Exercise directions -
Repeat the records. Match each character exactly.
★ ★ ★
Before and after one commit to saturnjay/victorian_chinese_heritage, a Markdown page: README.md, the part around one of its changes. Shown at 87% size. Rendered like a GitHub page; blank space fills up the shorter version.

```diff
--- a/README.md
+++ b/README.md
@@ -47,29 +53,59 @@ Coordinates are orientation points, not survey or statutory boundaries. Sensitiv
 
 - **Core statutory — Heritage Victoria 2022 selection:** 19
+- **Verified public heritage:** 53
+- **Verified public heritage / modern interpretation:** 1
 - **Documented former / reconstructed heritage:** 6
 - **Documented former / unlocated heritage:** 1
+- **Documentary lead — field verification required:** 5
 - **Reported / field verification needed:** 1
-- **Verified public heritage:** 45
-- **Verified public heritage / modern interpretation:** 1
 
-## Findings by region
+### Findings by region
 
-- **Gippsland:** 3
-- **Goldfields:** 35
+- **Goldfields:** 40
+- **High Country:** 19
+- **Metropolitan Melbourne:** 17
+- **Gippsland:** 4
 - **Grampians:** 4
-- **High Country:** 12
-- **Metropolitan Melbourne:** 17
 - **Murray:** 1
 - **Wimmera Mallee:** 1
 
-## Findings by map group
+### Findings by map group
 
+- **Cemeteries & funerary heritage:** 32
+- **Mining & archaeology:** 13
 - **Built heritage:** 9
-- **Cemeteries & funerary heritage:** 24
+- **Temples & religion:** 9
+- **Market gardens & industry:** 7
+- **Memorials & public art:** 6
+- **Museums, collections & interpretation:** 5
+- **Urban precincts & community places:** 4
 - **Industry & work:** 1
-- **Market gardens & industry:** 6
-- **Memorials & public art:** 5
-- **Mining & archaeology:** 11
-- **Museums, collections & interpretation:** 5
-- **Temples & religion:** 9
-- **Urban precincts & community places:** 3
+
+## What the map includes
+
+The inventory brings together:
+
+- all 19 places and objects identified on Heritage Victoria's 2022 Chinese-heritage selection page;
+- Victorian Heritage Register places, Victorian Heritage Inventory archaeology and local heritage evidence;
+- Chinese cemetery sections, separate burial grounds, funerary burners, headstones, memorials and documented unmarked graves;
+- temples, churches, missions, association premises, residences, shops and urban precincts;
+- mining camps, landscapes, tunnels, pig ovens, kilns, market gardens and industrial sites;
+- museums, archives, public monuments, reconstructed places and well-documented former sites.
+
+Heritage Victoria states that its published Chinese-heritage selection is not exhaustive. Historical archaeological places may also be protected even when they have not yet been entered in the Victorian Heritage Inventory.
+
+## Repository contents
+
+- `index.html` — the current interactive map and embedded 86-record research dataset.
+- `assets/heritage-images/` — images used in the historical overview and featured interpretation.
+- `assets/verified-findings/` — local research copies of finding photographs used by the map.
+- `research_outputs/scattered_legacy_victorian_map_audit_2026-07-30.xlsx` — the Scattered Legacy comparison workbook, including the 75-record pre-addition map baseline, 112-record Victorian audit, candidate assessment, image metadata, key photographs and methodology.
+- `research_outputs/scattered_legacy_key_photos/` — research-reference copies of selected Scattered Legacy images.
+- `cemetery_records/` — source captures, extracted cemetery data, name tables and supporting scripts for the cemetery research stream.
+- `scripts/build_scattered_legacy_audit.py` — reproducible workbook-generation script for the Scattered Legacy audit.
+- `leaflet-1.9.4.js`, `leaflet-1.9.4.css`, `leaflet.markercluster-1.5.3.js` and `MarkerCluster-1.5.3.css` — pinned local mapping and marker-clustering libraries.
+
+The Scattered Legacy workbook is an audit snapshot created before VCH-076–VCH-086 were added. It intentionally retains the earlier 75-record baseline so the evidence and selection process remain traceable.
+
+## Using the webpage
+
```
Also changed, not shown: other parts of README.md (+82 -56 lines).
★ ★ ★
Reply -
Before and after one commit to saturnjay/victorian_chinese_heritage, a Markdown page: README.md, the part around one of its changes. Shown at 87% size. Rendered like a GitHub page; blank space fills up the shorter version.

```diff
--- a/README.md
+++ b/README.md
@@ -47,29 +53,59 @@ Coordinates are orientation points, not survey or statutory boundaries. Sensitiv
 
 - **Core statutory — Heritage Victoria 2022 selection:** 19
+- **Verified public heritage:** 53
+- **Verified public heritage / modern interpretation:** 1
 - **Documented former / reconstructed heritage:** 6
 - **Documented former / unlocated heritage:** 1
+- **Documentary lead — field verification required:** 5
 - **Reported / field verification needed:** 1
-- **Verified public heritage:** 45
-- **Verified public heritage / modern interpretation:** 1
 
-## Findings by region
+### Findings by region
 
-- **Gippsland:** 3
-- **Goldfields:** 35
+- **Goldfields:** 40
+- **High Country:** 19
+- **Metropolitan Melbourne:** 17
+- **Gippsland:** 4
 - **Grampians:** 4
-- **High Country:** 12
-- **Metropolitan Melbourne:** 17
 - **Murray:** 1
 - **Wimmera Mallee:** 1
 
-## Findings by map group
+### Findings by map group
 
+- **Cemeteries & funerary heritage:** 32
+- **Mining & archaeology:** 13
 - **Built heritage:** 9
-- **Cemeteries & funerary heritage:** 24
+- **Temples & religion:** 9
+- **Market gardens & industry:** 7
+- **Memorials & public art:** 6
+- **Museums, collections & interpretation:** 5
+- **Urban precincts & community places:** 4
 - **Industry & work:** 1
-- **Market gardens & industry:** 6
-- **Memorials & public art:** 5
-- **Mining & archaeology:** 11
-- **Museums, collections & interpretation:** 5
-- **Temples & religion:** 9
-- **Urban precincts & community places:** 3
+
+## What the map includes
+
+The inventory brings together:
+
+- all 19 places and objects identified on Heritage Victoria's 2022 Chinese-heritage selection page;
+- Victorian Heritage Register places, Victorian Heritage Inventory archaeology and local heritage evidence;
+- Chinese cemetery sections, separate burial grounds, funerary burners, headstones, memorials and documented unmarked graves;
+- temples, churches, missions, association premises, residences, shops and urban precincts;
+- mining camps, landscapes, tunnels, pig ovens, kilns, market gardens and industrial sites;
+- museums, archives, public monuments, reconstructed places and well-documented former sites.
+
+Heritage Victoria states that its published Chinese-heritage selection is not exhaustive. Historical archaeological places may also be protected even when they have not yet been entered in the Victorian Heritage Inventory.
+
+## Repository contents
+
+- `index.html` — the current interactive map and embedded 86-record research dataset.
+- `assets/heritage-images/` — images used in the historical overview and featured interpretation.
+- `assets/verified-findings/` — local research copies of finding photographs used by the map.
+- `research_outputs/scattered_legacy_victorian_map_audit_2026-07-30.xlsx` — the Scattered Legacy comparison workbook, including the 75-record pre-addition map baseline, 112-record Victorian audit, candidate assessment, image metadata, key photographs and methodology.
+- `research_outputs/scattered_legacy_key_photos/` — research-reference copies of selected Scattered Legacy images.
+- `cemetery_records/` — source captures, extracted cemetery data, name tables and supporting scripts for the cemetery research stream.
+- `scripts/build_scattered_legacy_audit.py` — reproducible workbook-generation script for the Scattered Legacy audit.
+- `leaflet-1.9.4.js`, `leaflet-1.9.4.css`, `leaflet.markercluster-1.5.3.js` and `MarkerCluster-1.5.3.css` — pinned local mapping and marker-clustering libraries.
+
+The Scattered Legacy workbook is an audit snapshot created before VCH-076–VCH-086 were added. It intentionally retains the earlier 75-record baseline so the evidence and selection process remain traceable.
+
+## Using the webpage
+
```
Also changed, not shown: other parts of README.md (+82 -56 lines).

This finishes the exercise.